The word "function" marks the lines to copy; find all of them in the entries below.

*** Opening of Information provided ***

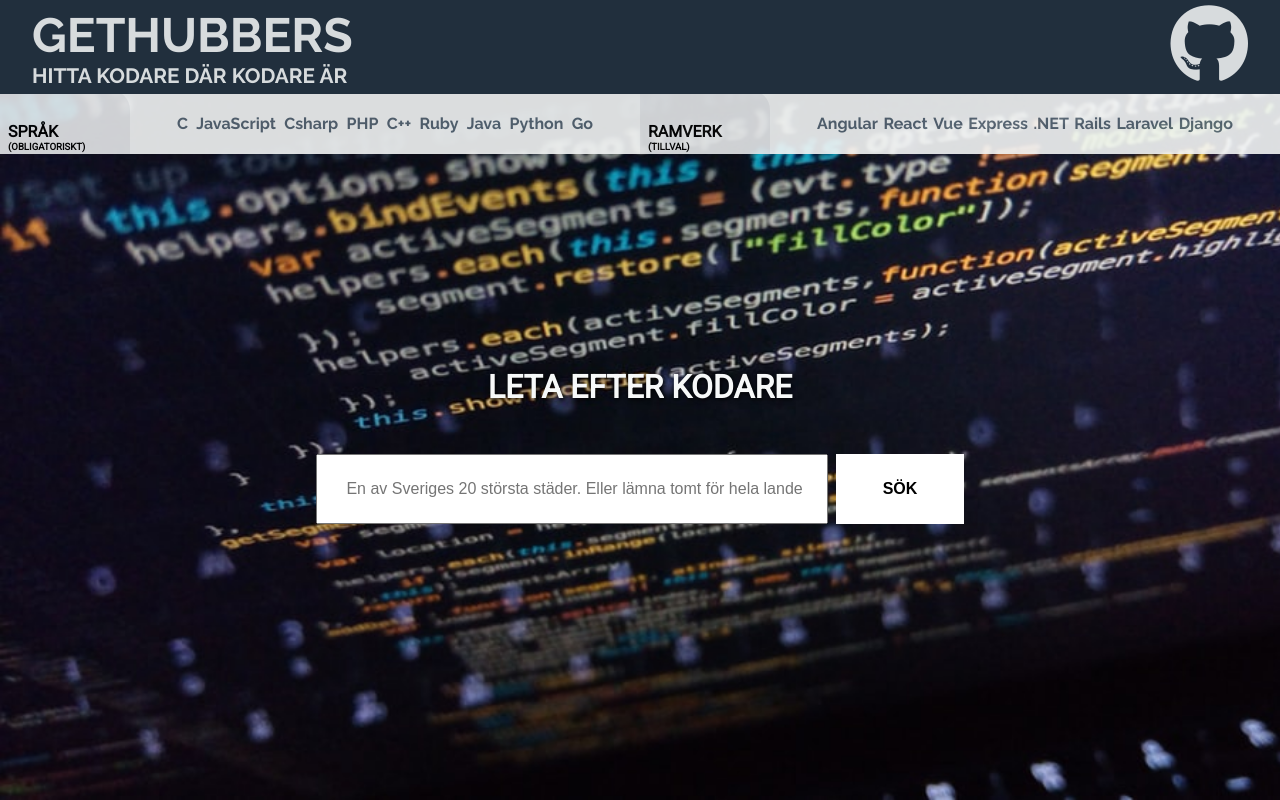
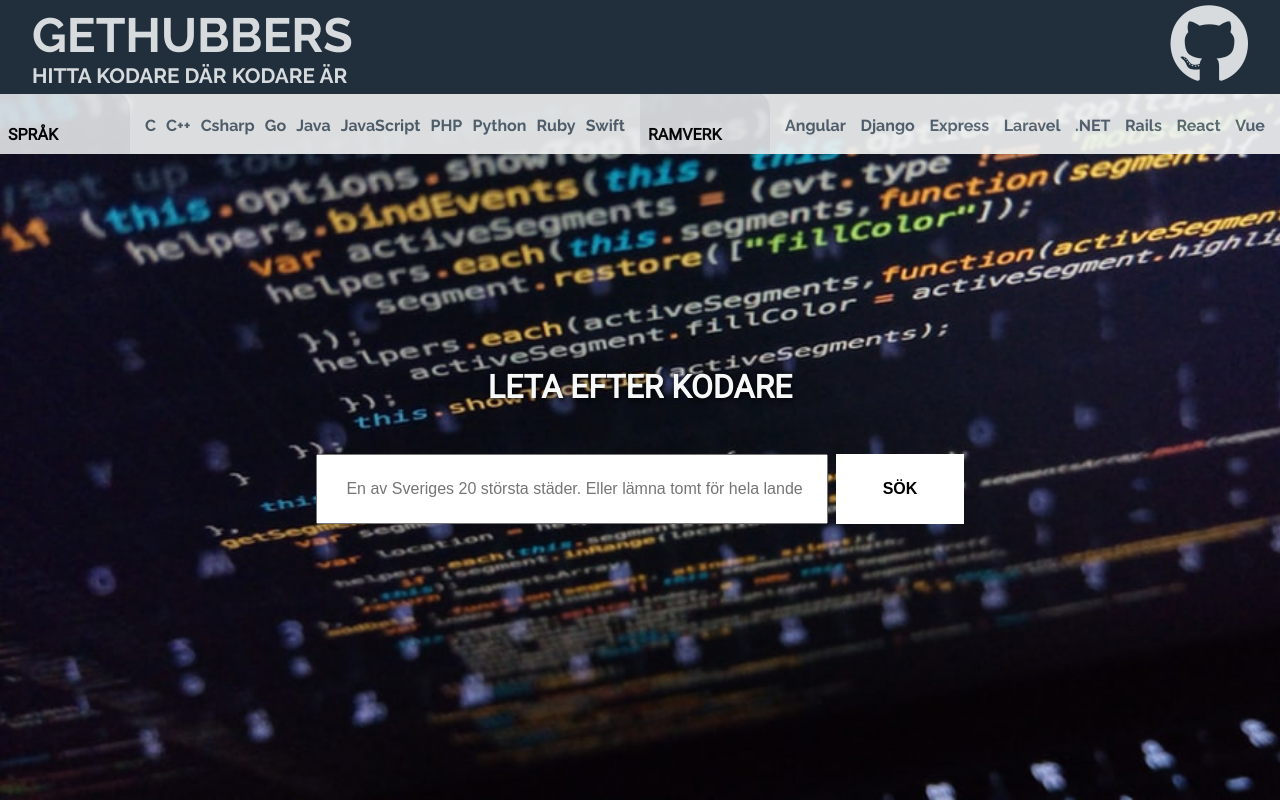
Before and after one commit to therealdanmalmx/GetHubbers, a React (Create React App) app: page / in a window 1280 px wide. Built offline with nearby package versions, Linux system fonts and the light colour scheme.

Commit message:
[WIP] refactoring search string to accept either language or framework separatelly and combined. Minor layout fixes

```diff
--- a/src/App.scss
+++ b/src/App.scss
@@ -142,6 +142,7 @@ a:hover {
     width: 40%;
     padding: 1.5rem;
     font-size: 1rem;
+    outline: none;
     /* border: none; */
 }
 
@@ -157,7 +158,7 @@ a:hover {
 
 .sideBox {
     font-weight: bold;
-    padding: 2rem .5rem;
+    padding: 2.2rem .5rem;
     margin: auto;
     float: left;
     height: 100%;
@@ -174,8 +175,11 @@ input[type="checkbox"] {
     -webkit-appearance: none;
 }
 
+label {
+    border-bottom: 5px solid transparent;
+}
 :checked + label {
-    border-bottom: 2px solid #52BE80;
+    border-bottom: 5px solid #52BE80;
 }
 
 .text-lg {
@@ -195,7 +199,9 @@ input[type="checkbox"] {
 }
 
 .logoFontSize {
+    margin: .3rem 0;
     font-size: 1rem;
+
 }
 
 /* Buttons */
@@ -266,7 +272,8 @@ input[type="checkbox"] {
     position: relative;
     top: 93px;
     width: 100%;
-    padding: 0.5rem;
+    padding: 1.5rem 0.5rem;
+    opacity: 0.9;
     font-size: 1rem;
     background-color: red;
     color: white;
--- a/src/components/search/FrameworkSearch.js
+++ b/src/components/search/FrameworkSearch.js
@@ -4,26 +4,33 @@ function FrameworkSearch(props) {
 
     return (
     <span  className="langCheck">
-        <span style={{padding:' 1rem 0'}}>
+        <span>
             <span className="sideBox">
                 <input type="text" id="lang" style={{display: 'none'}}/>
                 <label htmlFor="lang">Ramverk
-                <h6>(tillval)</h6>
                 </label>
             </span>
             <span style={boxStyle}>
             <input type="checkbox" value='angular' onChange={props.onChangeFrame} name="angular" id="angular" style={{display: 'none'}}/>
                 <label htmlFor="angular" className="devicon-angularjs-plain text-lg" style={{cursor: 'pointer', hover:'JavaScript'}}>
-                    <p className="logoFontSize">Angular</p></label>
-                <input type="checkbox" value='react' onChange={props.onChangeFrame} name='react' id="react" style={{display: 'none'}}/>
-                <label htmlFor="react" className="devicon-react-original text-lg" style={{cursor: 'pointer'}} >
-                    <p className="logoFontSize">React</p></label>
-                <input type="checkbox" value='vue' onChange={props.onChangeFrame} name="vue" id="vue" style={{display: 'none'}}/>
-                <label htmlFor="vue" className="devicon-vuejs-plain text-lg" style={{cursor: 'pointer'}} >
-                    <p className="logoFontSize">Vue</p></label>
+                    <p className="logoFontSize">Angular</p>
+                </label>
+                <input type="checkbox" value='django' onChange={props.onChangeFrame} name="django" id="django" style={{display: 'none'}}/>
+                <label htmlFor="django" className="devicon-django-plain text-lg" style={{cursor: 'pointer'}} >
+                    <p className="logoFontSize">Django</p>
+                </label>
+                {/* <input type="checkbox" value='electron' onChange={props.onChangeFrame} name="electron" id="electron" style={{display: 'none'}}/>
+                    <label htmlFor="electron" className="devicon-electron-plain text-lg" style={{cursor: 'pointer'}} >
+                    <p className="logoFontSize">Electron</p>
+                </label> */}
                 <input type="checkbox" value='express' onChange={props.onChangeFrame} name="express" id="express" style={{display: 'none'}}/>
                     <label htmlFor="express" className="devicon-express-original text-lg" style={{cursor: 'pointer'}} >
-                    <p className="logoFontSize">Express</p></label>
+                    <p className="logoFontSize">Express</p>
+                </label>
+                <input type="checkbox" value='laravel' onChange={props.onChangeFrame} name="laravel" id="laravel" style={{display: 'none'}}/>
+                <label htmlFor="laravel" className="devicon-laravel-plain text-lg" style={{cursor: 'pointer'}} >
+                    <p className="logoFontSize">Laravel</p>
+                </label>
                 <input type="checkbox" value='.net' onChange={props.onChangeFrame} name="dotnet" id="dotnet" style={{display: 'none'}}/>
                 <label htmlFor="dotnet" className="devicon-dot-net-plain text-lg" style={{cursor: 'pointer'}} >
                     <p className="logoFontSize">.NET</p>
@@ -32,13 +39,18 @@ function FrameworkSearch(props) {
                     <label htmlFor="rails" className="devicon-rails-plain text-lg" style={{cursor: 'pointer'}} >
                     <p className="logoFontSize">Rails</p>
                 </label>
-                <input type="checkbox" value='laravel' onChange={props.onChangeFrame} name="laravel" id="laravel" style={{display: 'none'}}/>
-                <label htmlFor="laravel" className="devicon-laravel-plain text-lg" style={{cursor: 'pointer'}} >
-                    <p className="logoFontSize">Laravel</p>
+                <input type="checkbox" value='react' onChange={props.onChangeFrame} name='react' id="react" style={{display: 'none'}}/>
+                <label htmlFor="react" className="devicon-react-original text-lg" style={{cursor: 'pointer'}} >
+                    <p className="logoFontSize">React</p>
                 </label>
-                <input type="checkbox" value='django' onChange={props.onChangeFrame} name="django" id="django" style={{display: 'none'}}/>
-                <label htmlFor="django" className="devicon-django-plain text-lg" style={{cursor: 'pointer'}} >
-                    <p className="logoFontSize">Django</p>
+                {/* <input type="checkbox" value='spring' onChange={props.onChangeFrame} name="spring" id="spring" style={{display: 'none'}}/>
+                <label htmlFor="spring" style={{cursor: 'pointer'}} >
+                    <img src="/src/assets/SpringLogo.png" alt="Logo for the Spring framework"/>
+                    <p className="logoFontSize">Spring</p>
+                </label> */}
+                <input type="checkbox" value='vue' onChange={props.onChangeFrame} name="vue" id="vue" style={{display: 'none'}}/>
+                <label htmlFor="vue" className="devicon-vuejs-plain text-lg" style={{cursor: 'pointer'}} >
+                    <p className="logoFontSize">Vue</p>
                 </label>
             </span>
         </span>
@@ -47,9 +59,8 @@ function FrameworkSearch(props) {
 }
 
 const boxStyle = {
-    padding: '1.5rem 0',
-    // paddingTop: '.5rem',
-    width: '65%',
+    padding: '1.3rem 0',
+    width: '75%',
     display: 'flex',
     justifyContent: 'space-between',
     alignItems: 'center',
--- a/src/components/search/LanguageSearch.js
+++ b/src/components/search/LanguageSearch.js
@@ -7,9 +7,8 @@ function Languagesearch(props) {
         <span  className="langCheck">
             <span>
                 <span className="sideBox">
-                    <input type="text" id="lang" style={{display: 'none'}}/>
+                    {/* <input type="text" id="lang" style={{display: 'none'}}/> */}
                     <label htmlFor="lang">Språk
-                    <h6>(obligatoriskt)</h6>
                     </label>
                 </span>
                 <span style={boxStyle}>
@@ -17,37 +16,46 @@ function Languagesearch(props) {
                     <label htmlFor="c" className="devicon-c-plain  text-lg" style={{cursor: 'pointer'}} >
                         <p className="logoFontSize">C</p>
                     </label>
-                    <input type="checkbox" value="javascript" onChange={props.onChangeLang} name="javascript" id="js" style={{display: 'none'}}/>
-                    <label htmlFor="js" className="devicon-javascript-plain  text-lg" style={{cursor: 'pointer'}} >
-                        <p className="logoFontSize">JavaScript</p>
+                    <input type="checkbox" value="c++" onChange={props.onChangeLang} name="cplusplus" id="cplusplus" style={{display: 'none'}}/>
+                    <label htmlFor="cplusplus" className="devicon-cplusplus-plain  text-lg" style={{cursor: 'pointer'}}>
+                        <p className="logoFontSize">C++</p>
                     </label>
                     <input type="checkbox" value="c#" onChange={props.onChangeLang} name="csharp" id="csharp" style={{display: 'none'}}/>
                     <label htmlFor="csharp"className="devicon-csharp-plain  text-lg" style={{cursor: 'pointer'}}>
                         <p className="logoFontSize">Csharp</p>
                     </label>
+                    <input type="checkbox" value="go" onChange={props.onChangeLang} name="go" id="go" style={{display: 'none'}}/>
+                    <label htmlFor="go" className="devicon-go-plain  text-lg" style={{cursor: 'pointer'}}>
+                        <p className="logoFontSize">Go</p>
+                    </label>
+                    <input type="checkbox" value="java" onChange={props.onChangeLang} name="java" id="java" style={{display: 'none'}}/>
+                    <label htmlFor="java" className="devicon-java-plain  text-lg" style={{cursor: 'pointer'}} >
+                        <p className="logoFontSize">Java</p>
+                    </label>
+                    <input type="checkbox" value="javascript" onChange={props.onChangeLang} name="javascript" id="js" style={{display: 'none'}}/>
+                    <label htmlFor="js" className="devicon-javascript-plain  text-lg" style={{cursor: 'pointer'}} >
+                        <p className="logoFontSize">JavaScript</p>
+                    </label>
+                    {/* <input type="checkbox" value="kotlin" onChange={props.onChangeLang} name="kotlin" id="kotlin" style={{display: 'none'}}/>
+                    <label htmlFor="kotlin" style={{cursor: 'pointer'}}>
+                        <img src="/src/assets/Kotlin.png" alt="Logo for the Kotlin language"/>
+                        <p className="logoFontSize">Kotlin</p>
+                    </label> */}
                     <input type="checkbox" value="php" onChange={props.onChangeLang} name="php" id="php" style={{display: 'none'}}/>
                     <label htmlFor="php" className="devicon-php-plain  text-lg" style={{cursor: 'pointer'}}>
                         <p className="logoFontSize">PHP</p>
                     </label>
-                    <input type="checkbox" value="c++" onChange={props.onChangeLang} name="cplusplus" id="cplusplus" style={{display: 'none'}}/>
-                    <label htmlFor="cplusplus" className="devicon-cplusplus-plain  text-lg" style={{cursor: 'pointer'}}>
-                        <p className="logoFontSize">C++</p>
+                    <input type="checkbox" value="python" onChange={props.onChangeLang} name="python" id="python" style={{display: 'none'}}/>
+                    <label htmlFor="python" className="devicon-python-plain  text-lg" style={{cursor: 'pointer'}}>
+                        <p className="logoFontSize">Python</p>
                     </label>
                     <input type="checkbox" value="ruby" onChange={props.onChangeLang} name="ruby" id="ruby" style={{display: 'none'}}/>
                     <label htmlFor="ruby" className="devicon-ruby-plain text-lg" style={{cursor: 'pointer'}}>
                         <p className="logoFontSize">Ruby</p>
                     </label>
-                    <input type="checkbox" value="java" onChange={props.onChangeLang} name="java" id="java" style={{display: 'none'}}/>
-                    <label htmlFor="java" className="devicon-java-plain  text-lg" style={{cursor: 'pointer'}} >
-                        <p className="logoFontSize">Java</p>
-                    </label>
-                    <input type="checkbox" value="python" onChange={props.onChangeLang} name="python" id="python" style={{display: 'none'}}/>
-                    <label htmlFor="python" className="devicon-python-plain  text-lg" style={{cursor: 'pointer'}}>
-                        <p className="logoFontSize">Python</p>
-                    </label>
-                    <input type="checkbox" value="go" onChange={props.onChangeLang} name="go" id="go" style={{display: 'none'}}/>
-                    <label htmlFor="go" className="devicon-go-plain  text-lg" style={{cursor: 'pointer'}}>
-                        <p className="logoFontSize">Go</p>
+                    <input type="checkbox" value="swift" onChange={props.onChangeLang} name="swift" id="swift" style={{display: 'none'}}/>
+                    <label htmlFor="swift" className="devicon-swift-plain text-lg" style={{cursor: 'pointer'}}>
+                        <p className="logoFontSize">Swift</p>
                     </label>
                 </span>
             </span>
@@ -56,14 +64,15 @@ function Languagesearch(props) {
 }
 
 const boxStyle = {
-    padding: '1.5rem 0',
+    padding: '1.3rem 0',
     // paddingTop: '.5rem',
-    width: '65%',
+    width: '75%',
     display: 'flex',
     justifyContent: 'space-between',
     alignItems: 'center',
     textAlign: 'center',
-    margin: 'auto'
+    margin: 'auto',
+
 }
 
 
--- a/src/components/search/Search.js
+++ b/src/components/search/Search.js
@@ -47,6 +47,9 @@ function Search(props) {
                     break;
                 case "ruby":
                     langList.splice("ruby", 1)
+                    break;
+                case "swift":
+                    langList.splice("swift", 1)
                     break;
 
                 default:
@@ -104,6 +107,9 @@ function Search(props) {
         } else if (region && !tatOrter.includes(region)) {
             props.showAlert(`${region} är inte en av Sveriges 20 största städer. Eller så är det misstavat.`);
         }
+        // else if(!res) {
+        //     props.showAlert('Hittade inga profiler, Gör ett nytt val');
+        // }
         else {
             props.searchRegion(langList.join('+'), frameList.join('+'), region);
             history.push('/profiles')
```
Also changed, not shown: src/App.js (+9 -5 lines), src/assets/Kotlin.png (added), src/assets/SpringLogo.png (added).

*** Close of Information provided ***

## Your solution
@@ -4,26 +4,33 @@ function FrameworkSearch(props) {
@@ -32,13 +39,18 @@ function FrameworkSearch(props) {
@@ -47,9 +59,8 @@ function FrameworkSearch(props) {
@@ -7,9 +7,8 @@ function Languagesearch(props) {
@@ -17,37 +16,46 @@ function Languagesearch(props) {
@@ -56,14 +64,15 @@ function Languagesearch(props) {
@@ -47,6 +47,9 @@ function Search(props) {
@@ -104,6 +107,9 @@ function Search(props) {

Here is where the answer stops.